Hazelnuts... one of my favorite nuts!
What is the difference between a Hazelnut and a Filbert and a Cobnut? This is a convoluted issue with a lot of history, but here is my best attempt to piece it all together:
To begin with, there are between 14-18 species in the Corylus genus, depending on the botanist. All of the Corylus species are technically in the Corylaceae Family which many modern botanists are calling the Hazel family. Therefore all Corylus species produce “hazelnuts” in a general term.
The name “hazel” likely comes from the Anglo-Saxon word haesel which means bonnet or head-dress. This describes the shape of the shell surrounding the nut. It is unlikely describing the color of the nut.
Many hundreds of years ago, the hazel species in Britain were given the common name “filbert”. Species that were discovered by British botanists in later years were often given the common name filbert if they were a shrub and hazel if they were a tree.

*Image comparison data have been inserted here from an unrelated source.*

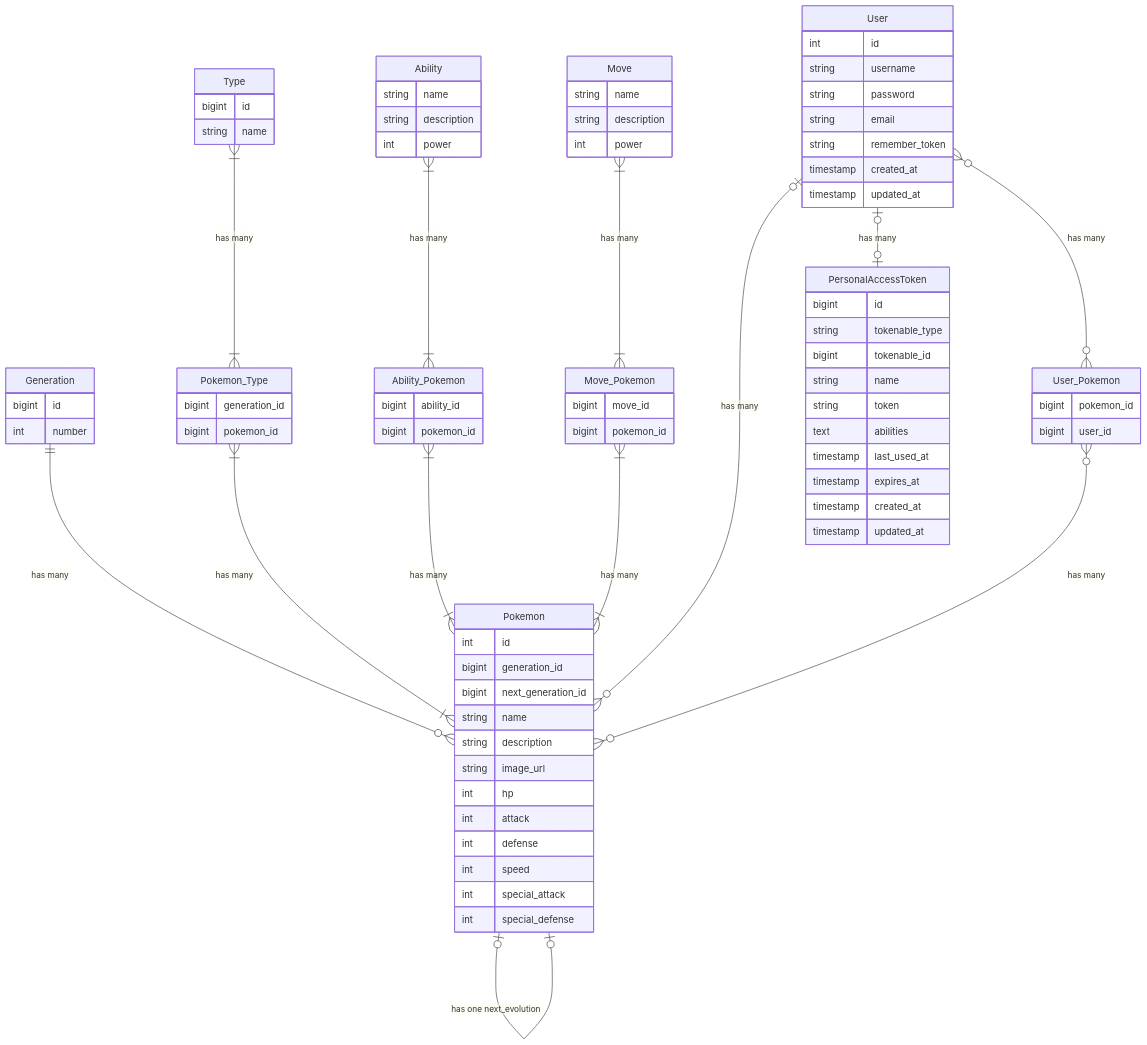
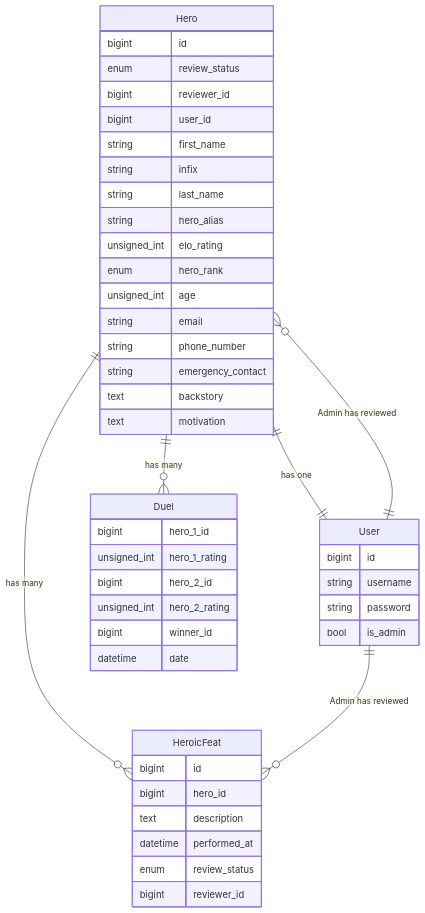
One commit to raymon-roos/true-hero changed the diagram in docs/project_plan.md. Above: the diagram before and after it, drawn with Mermaid.

Commit message:
docs(project_plan): add mermaid erd diagram

````diff
--- a/docs/project_plan.md
+++ b/docs/project_plan.md
@@ -97,104 +97,54 @@
 ```mermaid
 erDiagram
 
-Type {
+Hero {
     bigint id
-    string name
-}
-
-Generation {
-    bigint id
-    int number
-}
-
-
-Pokemon_Type {
-    bigint generation_id
-    bigint pokemon_id
-}
-
-Ability {
-    string name
-    string description
-    int power
-}
-
-Move {
-    string name
-    string description
-    int power
-}
-
-Pokemon {
-    int id
-    bigint generation_id
-    bigint next_generation_id
-    string name
-    string description
-    string image_url
-    int hp
-    int attack
-    int defense
-    int speed
-    int special_attack
-    int special_defense
-}
-
-Ability_Pokemon {
-    bigint ability_id
-    bigint pokemon_id
-}
-
-Move_Pokemon {
-    bigint move_id
-    bigint pokemon_id
+    enum review_status
+    bigint reviewer_id
+    bigint user_id
+    string first_name
+    string infix
+    string last_name
+    string hero_alias
+    unsigned_int elo_rating
+    enum hero_rank
+    unsigned_int age
+    string email
+    string phone_number
+    string emergency_contact
+    text backstory
+    text motivation
 }
 
 User {
-    int id
+    bigint id
     string username
     string password
-    string email
-    string remember_token
-    timestamp created_at
-    timestamp updated_at
+    bool is_admin
 }
 
-User_Pokemon {
-    bigint pokemon_id
-    bigint user_id
+Duel {
+    bigint hero_1_id
+    unsigned_int hero_1_rating
+    bigint hero_2_id
+    unsigned_int hero_2_rating
+    bigint winner_id
+    datetime date
 }
 
-PersonalAccessToken {
+HeroicFeat {
     bigint id
-    string tokenable_type
-    bigint tokenable_id
-    string name
-    string token
-    text abilities
-    timestamp last_used_at
-    timestamp expires_at
-    timestamp created_at
-    timestamp updated_at
+    bigint hero_id
+    text description
+    datetime performed_at
+    enum review_status
+    bigint reviewer_id
 }
 
-
-Generation ||--o{ Pokemon : "has many"
-Type }|--|{ Pokemon_Type : "has many"
-Pokemon_Type }|--|{ Pokemon : "has many"
-
-Ability }|--|{ Ability_Pokemon : "has many"
-Ability_Pokemon }|--|{ Pokemon : "has many"
-
-Move }|--|{ Move_Pokemon : "has many"
-Move_Pokemon }|--|{ Pokemon : "has many"
-
-Pokemon |o--o| Pokemon : "has one next_evolution"
-
-User |o--o| PersonalAccessToken : "has many"
-User |o--o{ Pokemon : "has many"
-
-User }o--o{ User_Pokemon : "has many"
-User_Pokemon }o--o{ Pokemon : "has many"
+Hero ||--o{ Duel : "has many"
+Hero ||--|| User : "has one"
+Hero ||--o{ HeroicFeat : "has many"
+User ||--o{ HeroicFeat : "Admin has reviewed"
+User ||--o{ Hero : "Admin has reviewed"
 
 ```
````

So where did the name “filbert” come from? There are two possible reasons for this name. The first is that the nuts mature around 22 August, a.k.a. St. Philibert’s Day (Saint Philibert of Jumieges was a French monk). The second reason is that the husked shell of a hazelnut resembles a beard, and the German word for “full beard” is vollbart. Over time, with English influences, this word may have became “filbert”. However, no one is really sure which the real origin of the name is.
With all that said, any Corylus species that have the common name “filbert” (i.e. European Filberts, Common Filbert, etc.) produce filberts, but they technically are all hazelnuts.
Kentish Cobnuts... fresh and ready to eat.
Now to further confuse the issue, some varieties of hazels grown in Britain are called “cobnuts”. This was based on a game kids used to play with the nuts where the winning nut was called the cob. Most cobnuts are cultivars of a variety named Kentish Cob. Cobnuts are also unique in that they are typically sold fresh, not dried. This gives the nuts a seasonal market and unique culinary uses.
To be complete in my explanation, some will say that filberts are longer and thinner, and non-filberts are shorter and more round. This is sometimes true, but is often based on species and varieties/cultivars.
A selection of nuts from an unspecified and unnamed group of British trees.
Note the variation on sizes and shapes...
Finally, what really throws this whole naming scheme off is that people have regional preferences for what they call the nut from Corylus species. If you are in eastern North America, they may be called either filberts or hazelnuts depending on your family history. If you are in the Pacific Northwest, they are filberts to the older generation; the younger generation knows them as hazelnuts thanks to marketing starting in 1981. If you are in England or Europe, you probably call then filberts unless you specifically are speaking about cobnuts. If you are in Turkey, you probably call them hazelnuts. Of course, in Asia the local names are completely different.
So there you have it. In the end, I don't really care what they are called. These are just one of my favorite nuts!
Stay tuned for more information about growing Hazels.